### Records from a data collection

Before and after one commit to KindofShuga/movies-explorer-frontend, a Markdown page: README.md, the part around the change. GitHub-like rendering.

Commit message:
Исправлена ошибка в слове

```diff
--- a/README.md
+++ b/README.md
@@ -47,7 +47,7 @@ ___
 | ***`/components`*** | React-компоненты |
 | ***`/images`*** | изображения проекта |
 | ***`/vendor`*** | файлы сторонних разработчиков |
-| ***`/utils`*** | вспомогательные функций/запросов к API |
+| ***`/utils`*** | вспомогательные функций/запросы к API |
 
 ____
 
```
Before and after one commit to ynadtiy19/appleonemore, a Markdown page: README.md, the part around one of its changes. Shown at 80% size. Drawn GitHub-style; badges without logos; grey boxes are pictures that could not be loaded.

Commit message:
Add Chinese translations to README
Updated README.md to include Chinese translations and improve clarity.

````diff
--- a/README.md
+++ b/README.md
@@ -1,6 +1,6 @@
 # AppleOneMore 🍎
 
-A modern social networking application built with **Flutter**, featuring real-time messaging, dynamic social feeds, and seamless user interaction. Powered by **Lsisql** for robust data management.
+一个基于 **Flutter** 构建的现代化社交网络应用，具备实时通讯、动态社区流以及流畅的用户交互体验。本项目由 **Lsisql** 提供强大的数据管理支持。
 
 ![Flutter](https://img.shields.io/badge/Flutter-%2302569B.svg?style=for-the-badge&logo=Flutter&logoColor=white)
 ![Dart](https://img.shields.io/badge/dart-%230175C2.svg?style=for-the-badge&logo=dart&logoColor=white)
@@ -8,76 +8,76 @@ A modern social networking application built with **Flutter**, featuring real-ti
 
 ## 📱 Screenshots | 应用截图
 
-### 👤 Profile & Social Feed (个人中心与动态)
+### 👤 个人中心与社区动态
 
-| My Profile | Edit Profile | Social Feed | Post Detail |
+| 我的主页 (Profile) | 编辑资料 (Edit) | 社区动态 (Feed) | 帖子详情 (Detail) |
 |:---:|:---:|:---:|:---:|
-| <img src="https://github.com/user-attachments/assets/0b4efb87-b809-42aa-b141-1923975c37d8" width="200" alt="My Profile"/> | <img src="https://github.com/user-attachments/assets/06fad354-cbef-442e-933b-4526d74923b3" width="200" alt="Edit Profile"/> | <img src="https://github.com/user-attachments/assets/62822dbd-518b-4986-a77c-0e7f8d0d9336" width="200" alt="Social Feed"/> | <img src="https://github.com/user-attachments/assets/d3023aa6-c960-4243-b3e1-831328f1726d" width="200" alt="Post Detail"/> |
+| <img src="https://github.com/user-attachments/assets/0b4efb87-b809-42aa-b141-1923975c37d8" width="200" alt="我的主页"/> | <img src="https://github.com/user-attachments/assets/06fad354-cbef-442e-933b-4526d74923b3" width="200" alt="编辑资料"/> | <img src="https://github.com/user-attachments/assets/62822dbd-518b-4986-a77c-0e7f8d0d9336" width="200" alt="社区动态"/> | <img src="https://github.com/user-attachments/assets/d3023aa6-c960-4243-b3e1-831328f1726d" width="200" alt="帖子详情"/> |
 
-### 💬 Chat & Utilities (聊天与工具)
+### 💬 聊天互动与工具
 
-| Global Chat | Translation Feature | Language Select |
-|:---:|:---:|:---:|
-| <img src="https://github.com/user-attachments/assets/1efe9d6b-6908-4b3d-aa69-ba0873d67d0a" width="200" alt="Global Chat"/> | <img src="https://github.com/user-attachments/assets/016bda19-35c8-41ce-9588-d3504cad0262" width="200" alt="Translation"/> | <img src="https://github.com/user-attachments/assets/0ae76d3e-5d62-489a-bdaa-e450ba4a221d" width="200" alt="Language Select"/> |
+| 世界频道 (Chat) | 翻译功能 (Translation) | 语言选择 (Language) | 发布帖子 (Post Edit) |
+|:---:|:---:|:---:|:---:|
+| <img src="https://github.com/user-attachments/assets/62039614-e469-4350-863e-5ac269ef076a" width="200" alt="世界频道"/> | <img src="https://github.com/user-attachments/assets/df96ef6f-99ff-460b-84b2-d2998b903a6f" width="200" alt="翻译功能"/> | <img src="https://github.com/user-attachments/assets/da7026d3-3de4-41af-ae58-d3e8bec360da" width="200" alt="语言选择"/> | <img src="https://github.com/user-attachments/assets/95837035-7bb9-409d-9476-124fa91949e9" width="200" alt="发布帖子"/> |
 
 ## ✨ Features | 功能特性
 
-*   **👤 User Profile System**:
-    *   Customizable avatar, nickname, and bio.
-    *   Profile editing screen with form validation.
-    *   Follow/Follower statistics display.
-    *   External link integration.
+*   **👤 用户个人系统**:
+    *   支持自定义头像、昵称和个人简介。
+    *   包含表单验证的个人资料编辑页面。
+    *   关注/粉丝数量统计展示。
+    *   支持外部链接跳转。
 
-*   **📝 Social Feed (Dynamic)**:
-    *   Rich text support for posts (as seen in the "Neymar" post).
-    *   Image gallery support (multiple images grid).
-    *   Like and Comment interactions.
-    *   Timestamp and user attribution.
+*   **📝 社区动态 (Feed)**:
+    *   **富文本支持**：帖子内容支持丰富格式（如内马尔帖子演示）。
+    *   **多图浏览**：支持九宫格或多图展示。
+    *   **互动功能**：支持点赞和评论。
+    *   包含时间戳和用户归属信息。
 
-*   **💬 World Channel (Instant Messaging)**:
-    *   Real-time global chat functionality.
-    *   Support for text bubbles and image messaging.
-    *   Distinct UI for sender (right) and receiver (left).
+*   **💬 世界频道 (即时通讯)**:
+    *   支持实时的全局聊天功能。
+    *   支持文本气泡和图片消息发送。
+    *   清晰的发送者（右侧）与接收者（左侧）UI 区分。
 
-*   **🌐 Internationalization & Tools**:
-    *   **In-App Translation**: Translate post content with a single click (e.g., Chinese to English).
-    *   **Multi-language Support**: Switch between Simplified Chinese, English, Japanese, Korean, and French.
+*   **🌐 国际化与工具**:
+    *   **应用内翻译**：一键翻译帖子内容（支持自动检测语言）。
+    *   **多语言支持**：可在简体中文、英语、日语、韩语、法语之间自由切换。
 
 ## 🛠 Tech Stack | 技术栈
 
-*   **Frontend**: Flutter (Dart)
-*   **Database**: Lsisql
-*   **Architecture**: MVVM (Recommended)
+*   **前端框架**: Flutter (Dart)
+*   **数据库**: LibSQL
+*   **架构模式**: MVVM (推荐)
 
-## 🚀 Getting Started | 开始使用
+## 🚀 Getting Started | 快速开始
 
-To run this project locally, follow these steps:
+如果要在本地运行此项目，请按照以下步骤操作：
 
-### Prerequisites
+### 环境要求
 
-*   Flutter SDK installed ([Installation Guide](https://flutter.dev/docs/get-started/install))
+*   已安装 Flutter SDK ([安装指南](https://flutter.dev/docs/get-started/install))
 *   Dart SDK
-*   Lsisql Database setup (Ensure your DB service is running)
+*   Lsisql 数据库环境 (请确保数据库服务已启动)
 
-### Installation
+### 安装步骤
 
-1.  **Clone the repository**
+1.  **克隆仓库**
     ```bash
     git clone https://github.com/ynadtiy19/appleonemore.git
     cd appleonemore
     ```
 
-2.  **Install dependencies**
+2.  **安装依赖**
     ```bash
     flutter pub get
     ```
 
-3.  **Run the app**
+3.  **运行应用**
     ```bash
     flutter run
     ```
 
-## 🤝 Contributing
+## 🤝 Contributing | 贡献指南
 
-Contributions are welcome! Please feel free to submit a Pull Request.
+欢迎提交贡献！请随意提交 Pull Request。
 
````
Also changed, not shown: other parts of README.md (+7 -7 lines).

### About this task
From the first line through the last, repeat the entries exactly.

### Result of the task
Before and after one commit to KindofShuga/movies-explorer-frontend, a Markdown page: README.md, the part around the change. GitHub-like rendering.

Commit message:
Исправлена ошибка в слове

```diff
--- a/README.md
+++ b/README.md
@@ -47,7 +47,7 @@ ___
 | ***`/components`*** | React-компоненты |
 | ***`/images`*** | изображения проекта |
 | ***`/vendor`*** | файлы сторонних разработчиков |
-| ***`/utils`*** | вспомогательные функций/запросов к API |
+| ***`/utils`*** | вспомогательные функций/запросы к API |
 
 ____
 
```
Before and after one commit to ynadtiy19/appleonemore, a Markdown page: README.md, the part around one of its changes. Shown at 80% size. Drawn GitHub-style; badges without logos; grey boxes are pictures that could not be loaded.

Commit message:
Add Chinese translations to README
Updated README.md to include Chinese translations and improve clarity.

````diff
--- a/README.md
+++ b/README.md
@@ -1,6 +1,6 @@
 # AppleOneMore 🍎
 
-A modern social networking application built with **Flutter**, featuring real-time messaging, dynamic social feeds, and seamless user interaction. Powered by **Lsisql** for robust data management.
+一个基于 **Flutter** 构建的现代化社交网络应用，具备实时通讯、动态社区流以及流畅的用户交互体验。本项目由 **Lsisql** 提供强大的数据管理支持。
 
 ![Flutter](https://img.shields.io/badge/Flutter-%2302569B.svg?style=for-the-badge&logo=Flutter&logoColor=white)
 ![Dart](https://img.shields.io/badge/dart-%230175C2.svg?style=for-the-badge&logo=dart&logoColor=white)
@@ -8,76 +8,76 @@ A modern social networking application built with **Flutter**, featuring real-ti
 
 ## 📱 Screenshots | 应用截图
 
-### 👤 Profile & Social Feed (个人中心与动态)
+### 👤 个人中心与社区动态
 
-| My Profile | Edit Profile | Social Feed | Post Detail |
+| 我的主页 (Profile) | 编辑资料 (Edit) | 社区动态 (Feed) | 帖子详情 (Detail) |
 |:---:|:---:|:---:|:---:|
-| <img src="https://github.com/user-attachments/assets/0b4efb87-b809-42aa-b141-1923975c37d8" width="200" alt="My Profile"/> | <img src="https://github.com/user-attachments/assets/06fad354-cbef-442e-933b-4526d74923b3" width="200" alt="Edit Profile"/> | <img src="https://github.com/user-attachments/assets/62822dbd-518b-4986-a77c-0e7f8d0d9336" width="200" alt="Social Feed"/> | <img src="https://github.com/user-attachments/assets/d3023aa6-c960-4243-b3e1-831328f1726d" width="200" alt="Post Detail"/> |
+| <img src="https://github.com/user-attachments/assets/0b4efb87-b809-42aa-b141-1923975c37d8" width="200" alt="我的主页"/> | <img src="https://github.com/user-attachments/assets/06fad354-cbef-442e-933b-4526d74923b3" width="200" alt="编辑资料"/> | <img src="https://github.com/user-attachments/assets/62822dbd-518b-4986-a77c-0e7f8d0d9336" width="200" alt="社区动态"/> | <img src="https://github.com/user-attachments/assets/d3023aa6-c960-4243-b3e1-831328f1726d" width="200" alt="帖子详情"/> |
 
-### 💬 Chat & Utilities (聊天与工具)
+### 💬 聊天互动与工具
 
-| Global Chat | Translation Feature | Language Select |
-|:---:|:---:|:---:|
-| <img src="https://github.com/user-attachments/assets/1efe9d6b-6908-4b3d-aa69-ba0873d67d0a" width="200" alt="Global Chat"/> | <img src="https://github.com/user-attachments/assets/016bda19-35c8-41ce-9588-d3504cad0262" width="200" alt="Translation"/> | <img src="https://github.com/user-attachments/assets/0ae76d3e-5d62-489a-bdaa-e450ba4a221d" width="200" alt="Language Select"/> |
+| 世界频道 (Chat) | 翻译功能 (Translation) | 语言选择 (Language) | 发布帖子 (Post Edit) |
+|:---:|:---:|:---:|:---:|
+| <img src="https://github.com/user-attachments/assets/62039614-e469-4350-863e-5ac269ef076a" width="200" alt="世界频道"/> | <img src="https://github.com/user-attachments/assets/df96ef6f-99ff-460b-84b2-d2998b903a6f" width="200" alt="翻译功能"/> | <img src="https://github.com/user-attachments/assets/da7026d3-3de4-41af-ae58-d3e8bec360da" width="200" alt="语言选择"/> | <img src="https://github.com/user-attachments/assets/95837035-7bb9-409d-9476-124fa91949e9" width="200" alt="发布帖子"/> |
 
 ## ✨ Features | 功能特性
 
-*   **👤 User Profile System**:
-    *   Customizable avatar, nickname, and bio.
-    *   Profile editing screen with form validation.
-    *   Follow/Follower statistics display.
-    *   External link integration.
+*   **👤 用户个人系统**:
+    *   支持自定义头像、昵称和个人简介。
+    *   包含表单验证的个人资料编辑页面。
+    *   关注/粉丝数量统计展示。
+    *   支持外部链接跳转。
 
-*   **📝 Social Feed (Dynamic)**:
-    *   Rich text support for posts (as seen in the "Neymar" post).
-    *   Image gallery support (multiple images grid).
-    *   Like and Comment interactions.
-    *   Timestamp and user attribution.
+*   **📝 社区动态 (Feed)**:
+    *   **富文本支持**：帖子内容支持丰富格式（如内马尔帖子演示）。
+    *   **多图浏览**：支持九宫格或多图展示。
+    *   **互动功能**：支持点赞和评论。
+    *   包含时间戳和用户归属信息。
 
-*   **💬 World Channel (Instant Messaging)**:
-    *   Real-time global chat functionality.
-    *   Support for text bubbles and image messaging.
-    *   Distinct UI for sender (right) and receiver (left).
+*   **💬 世界频道 (即时通讯)**:
+    *   支持实时的全局聊天功能。
+    *   支持文本气泡和图片消息发送。
+    *   清晰的发送者（右侧）与接收者（左侧）UI 区分。
 
-*   **🌐 Internationalization & Tools**:
-    *   **In-App Translation**: Translate post content with a single click (e.g., Chinese to English).
-    *   **Multi-language Support**: Switch between Simplified Chinese, English, Japanese, Korean, and French.
+*   **🌐 国际化与工具**:
+    *   **应用内翻译**：一键翻译帖子内容（支持自动检测语言）。
+    *   **多语言支持**：可在简体中文、英语、日语、韩语、法语之间自由切换。
 
 ## 🛠 Tech Stack | 技术栈
 
-*   **Frontend**: Flutter (Dart)
-*   **Database**: Lsisql
-*   **Architecture**: MVVM (Recommended)
+*   **前端框架**: Flutter (Dart)
+*   **数据库**: LibSQL
+*   **架构模式**: MVVM (推荐)
 
-## 🚀 Getting Started | 开始使用
+## 🚀 Getting Started | 快速开始
 
-To run this project locally, follow these steps:
+如果要在本地运行此项目，请按照以下步骤操作：
 
-### Prerequisites
+### 环境要求
 
-*   Flutter SDK installed ([Installation Guide](https://flutter.dev/docs/get-started/install))
+*   已安装 Flutter SDK ([安装指南](https://flutter.dev/docs/get-started/install))
 *   Dart SDK
-*   Lsisql Database setup (Ensure your DB service is running)
+*   Lsisql 数据库环境 (请确保数据库服务已启动)
 
-### Installation
+### 安装步骤
 
-1.  **Clone the repository**
+1.  **克隆仓库**
     ```bash
     git clone https://github.com/ynadtiy19/appleonemore.git
     cd appleonemore
     ```
 
-2.  **Install dependencies**
+2.  **安装依赖**
     ```bash
     flutter pub get
     ```
 
-3.  **Run the app**
+3.  **运行应用**
     ```bash
     flutter run
     ```
 
-## 🤝 Contributing
+## 🤝 Contributing | 贡献指南
 
-Contributions are welcome! Please feel free to submit a Pull Request.
+欢迎提交贡献！请随意提交 Pull Request。
 
````
Also changed, not shown: other parts of README.md (+7 -7 lines).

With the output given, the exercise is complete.